Top of Data shown

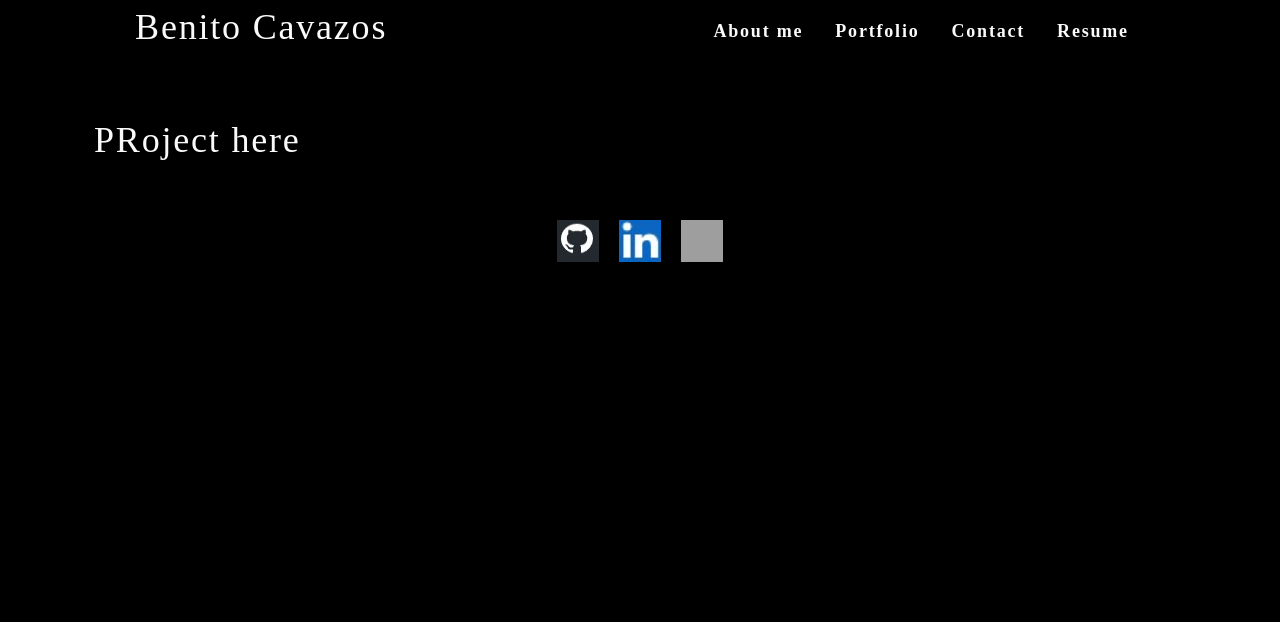
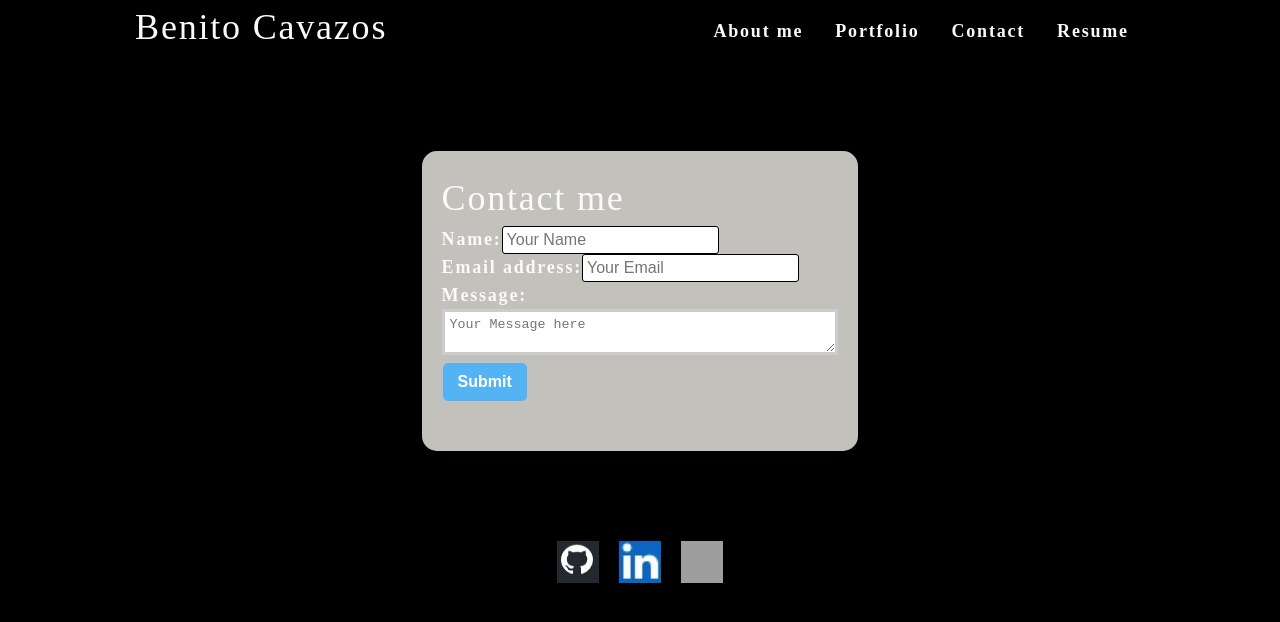
Before and after one commit to Benitocr/react-portfolio, a React (Create React App) app: page / in a window 1280 px wide. Shown: the top 622 px of the page. Built offline with nearby package versions, Linux system fonts and the light colour scheme; grey boxes are pictures that could not be loaded.

Commit message:
adding about component

```diff
--- a/src/App.js
+++ b/src/App.js
@@ -3,12 +3,13 @@ import Footer from './components/Footer';
 import Head from './components/Head';
 import Contact from './components/Contact'
 import Project from './components/Project'
+import About from './components/About'
 import { useState } from 'react';
 
 function App() {
-  const [contactSelected, setContactSelected] = useState(false);
+  const [contactSelected, setContactSelected] = useState(true);
   const [aboutSelected, setAboutSelected] = useState(false);
-  const [projectSelected, setProjecSelected] =  useState(true);
+  const [projectSelected, setProjecSelected] =  useState(false);
   console.log("valor de ProjectSelected ",projectSelected);
   console.log("valor de aboutSelected ", aboutSelected);
   console.log("Valor de contactSelected ", contactSelected);
@@ -31,10 +32,13 @@ function App() {
             <>
             <Project></Project>
             </>
-          ) : (
-            <Contact></Contact>
-          )}
+        ):(aboutSelected ? (<About></About>):
+          (contactSelected ? (<Contact></Contact>):(<></>)
+          )
+
+        )}
       </main>
+
 
       <Footer></Footer>
 
--- /dev/null
+++ b/src/components/About/index.js
@@ -0,0 +1,26 @@
+import React from 'react';
+
+
+function About() {
+
+  return (
+    <section className='container navlist2'>
+        <div className='navlist2'>
+        <img src={require(`../../assets/benito.jpeg`)}
+                alt="Benito emoji"
+                className='img-thumbnail mx-1 navlist2'
+                key = "emoji"
+                style={{width:150, height:150}}
+
+            ></img>
+        </div>
+
+        <h1 className='navlist2 center-text'>About Me 5</h1>
+
+        <p>Manager with experience in all aspects of operations and proven track record of consistently producing quality deliverables on time and under budget. Exceptional technology skills combined with proven ability to drive workflow strategy, manage and nurture talent, deliver improvements, and successfully implement and oversee complex projects. Outstanding strategist distinguished for proven leadership and team-building skills and excellent analytical abilities. Expert at implementing processes that improve efficiency. Demonstrated management skills that enhance productivity and drive sustained organizational performance.</p>
+    </section>
+
+  );
+}
+
+export default About;
--- a/src/components/Nav/index.js
+++ b/src/components/Nav/index.js
@@ -17,7 +17,7 @@ function Nav(props) {
 
                 <li className="mx-2 ">
                   <span onClick={() => {
-                      setProjectSelected = false;
+                      setAboutSelected(current => !current);
 
 
                 }}>About me</span>
--- a/src/index.css
+++ b/src/index.css
@@ -259,6 +259,9 @@ textarea {
   text-align: center;
 }
 
+.center-text{
+  text-align: center;
+}
 .image-small{
   height: 48px;
   width: 48px;
```
Also changed, not shown: src/assets/benito.jpeg (added).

Bottom of Data shown

▸ **To do**: Reproduce each line of the records exactly and exclude any images.

▸ **Response for this exercise**:
Before and after one commit to Benitocr/react-portfolio, a React (Create React App) app: page / in a window 1280 px wide. Shown: the top 622 px of the page. Built offline with nearby package versions, Linux system fonts and the light colour scheme; grey boxes are pictures that could not be loaded.

Commit message:
adding about component

```diff
--- a/src/App.js
+++ b/src/App.js
@@ -3,12 +3,13 @@ import Footer from './components/Footer';
 import Head from './components/Head';
 import Contact from './components/Contact'
 import Project from './components/Project'
+import About from './components/About'
 import { useState } from 'react';
 
 function App() {
-  const [contactSelected, setContactSelected] = useState(false);
+  const [contactSelected, setContactSelected] = useState(true);
   const [aboutSelected, setAboutSelected] = useState(false);
-  const [projectSelected, setProjecSelected] =  useState(true);
+  const [projectSelected, setProjecSelected] =  useState(false);
   console.log("valor de ProjectSelected ",projectSelected);
   console.log("valor de aboutSelected ", aboutSelected);
   console.log("Valor de contactSelected ", contactSelected);
@@ -31,10 +32,13 @@ function App() {
             <>
             <Project></Project>
             </>
-          ) : (
-            <Contact></Contact>
-          )}
+        ):(aboutSelected ? (<About></About>):
+          (contactSelected ? (<Contact></Contact>):(<></>)
+          )
+
+        )}
       </main>
+
 
       <Footer></Footer>
 
--- /dev/null
+++ b/src/components/About/index.js
@@ -0,0 +1,26 @@
+import React from 'react';
+
+
+function About() {
+
+  return (
+    <section className='container navlist2'>
+        <div className='navlist2'>
+        <img src={require(`../../assets/benito.jpeg`)}
+                alt="Benito emoji"
+                className='img-thumbnail mx-1 navlist2'
+                key = "emoji"
+                style={{width:150, height:150}}
+
+            ></img>
+        </div>
+
+        <h1 className='navlist2 center-text'>About Me 5</h1>
+
+        <p>Manager with experience in all aspects of operations and proven track record of consistently producing quality deliverables on time and under budget. Exceptional technology skills combined with proven ability to drive workflow strategy, manage and nurture talent, deliver improvements, and successfully implement and oversee complex projects. Outstanding strategist distinguished for proven leadership and team-building skills and excellent analytical abilities. Expert at implementing processes that improve efficiency. Demonstrated management skills that enhance productivity and drive sustained organizational performance.</p>
+    </section>
+
+  );
+}
+
+export default About;
--- a/src/components/Nav/index.js
+++ b/src/components/Nav/index.js
@@ -17,7 +17,7 @@ function Nav(props) {
 
                 <li className="mx-2 ">
                   <span onClick={() => {
-                      setProjectSelected = false;
+                      setAboutSelected(current => !current);
 
 
                 }}>About me</span>
--- a/src/index.css
+++ b/src/index.css
@@ -259,6 +259,9 @@ textarea {
   text-align: center;
 }
 
+.center-text{
+  text-align: center;
+}
 .image-small{
   height: 48px;
   width: 48px;
```
Also changed, not shown: src/assets/benito.jpeg (added).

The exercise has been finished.